High diversity of genes and plasmids encoding resistance to third-generation cephalosporins and quinolones in clinical Escherichia coli from commercial poultry flocks in Italy

Giulia Niero, Valeria Bortolaia, Michele Vanni, Luigi Intorre, Luca Guardabassi, Alessandra Piccirillo*

*Corresponding author for this work

Research output: Contribution to journalJournal articleResearchpeer-review

Abstract

The aim was to investigate occurrence and diversity of plasmid-mediated resistance to third-generation cephalosporins (3GC) and quinolones in clinical Escherichia coli from 200 industrial poultry farms across Italy. E. coli was isolated from colibacillosis lesions in turkeys (n = 109), broilers (n = 98) and layers (n = 22) between 2008 and 2012. 3GC-resistant isolates were screened for extended-spectrum and AmpC β-lactamase (ESBL/AmpC), while all isolates were tested for plasmid-mediated quinolone resistance (PMQR) genes. ESBL/AmpC- and PMQR-positive isolates were typed by pulsed-field gel electrophoresis and antimicrobial susceptibility testing, and their plasmids were characterised by replicon typing, multilocus sequence typing, restriction fragment length polymorphism and conjugation. EBSL/AmpC genes (blaCTX-M-1, blaCTX-M-14, blaCTX-M-2, blaSHV-12 and blaCMY-2) were detected in 7%, 9% and 4% of isolates from turkeys, broilers and layers, respectively. We identified seven ESBL/AmpC-encoding plasmid types, usually conjugative (78%), with a marked prevalence of IncI1/pST3 plasmids carrying blaCTX-M-1. PMQR occurred less frequently among isolates from turkeys (0.9%) compared to those from broilers (5%) and layers (4%). The PMQR genes qnrS, qnrB19 and oqxA/B were located on three plasmid types and two non-typeable plasmids, mostly (85%) conjugative. ESBL/AmpC- and PMQR-positive isolates were genetically unrelated and 64% of them were additionally resistant to aminoglycosides, sulfonamides and tetracyclines. Our data show that 3GC- and quinolone-resistant clinical E. coli in Italian poultry production represent a highly diverse population often resistant to most antimicrobials available for poultry. These findings underline the crucial need to develop new strategies for prevention and control of colibacillosis.
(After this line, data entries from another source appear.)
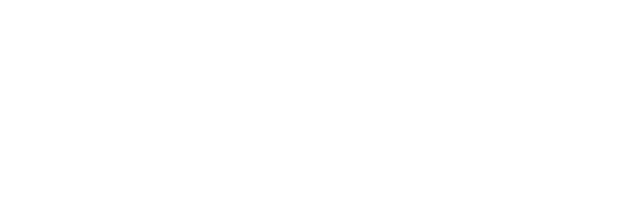
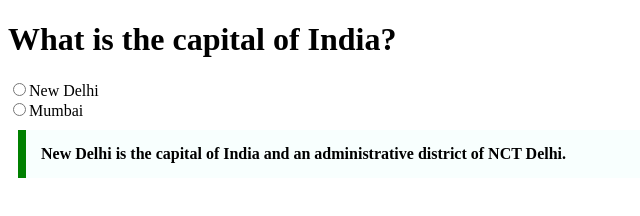
Before and after one commit to acciojob/trivia-Nikk45, a website: page main.html in a window 1280 px wide. Shown: the whole page, without its empty margins (0-640 px from the left). Drawn offline with Linux system fonts and the light colour scheme.

Commit message:
created a submission

```diff
--- a/main.html
+++ b/main.html
@@ -8,6 +8,12 @@
 
 <body>
 	<!-- the entire body must be written by student -->
+	<h1>What is the capital of India?</h1>
+	<input type="radio" name="choose">New Delhi<br>
+	<input type="radio" name="choose">Mumbai
+	<blockquote cite="https://en.wikipedia.org/wiki/New_Delhi">
+		New Delhi is the capital of India and an administrative district of NCT Delhi.
+	</blockquote>
     <script type="text/javascript" src="./script.js">
 </script>
 
--- a/styles.css
+++ b/styles.css
@@ -1,2 +1,10 @@
 
 /* Your CSS Code here. */
+blockquote{
+	max-width:600px;
+	margin:10px;
+	padding:15px;
+	border-left:8px solid green;
+	background-color:#f8fffe;
+	font-weight:bold;
+}
```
Original languageEnglish
JournalVeterinary Microbiology
Volume216
Pages (from-to)93-98
ISSN0378-1135
DOIs
Publication statusPublished - 1 Mar 2018
Externally publishedYes

Keywords

  • Broiler
  • Clinical Escherichia coli
  • CMY
  • ESBL
  • Extended-spectrum cephalosporins
  • Fluoroquinolone
  • Layer
  • PBRT
  • PMQR
  • Turkey

Fingerprint Dive into the research topics of 'High diversity of genes and plasmids encoding resistance to third-generation cephalosporins and quinolones in clinical Escherichia coli from commercial poultry flocks in Italy'. Together they form a unique fingerprint.

Cite this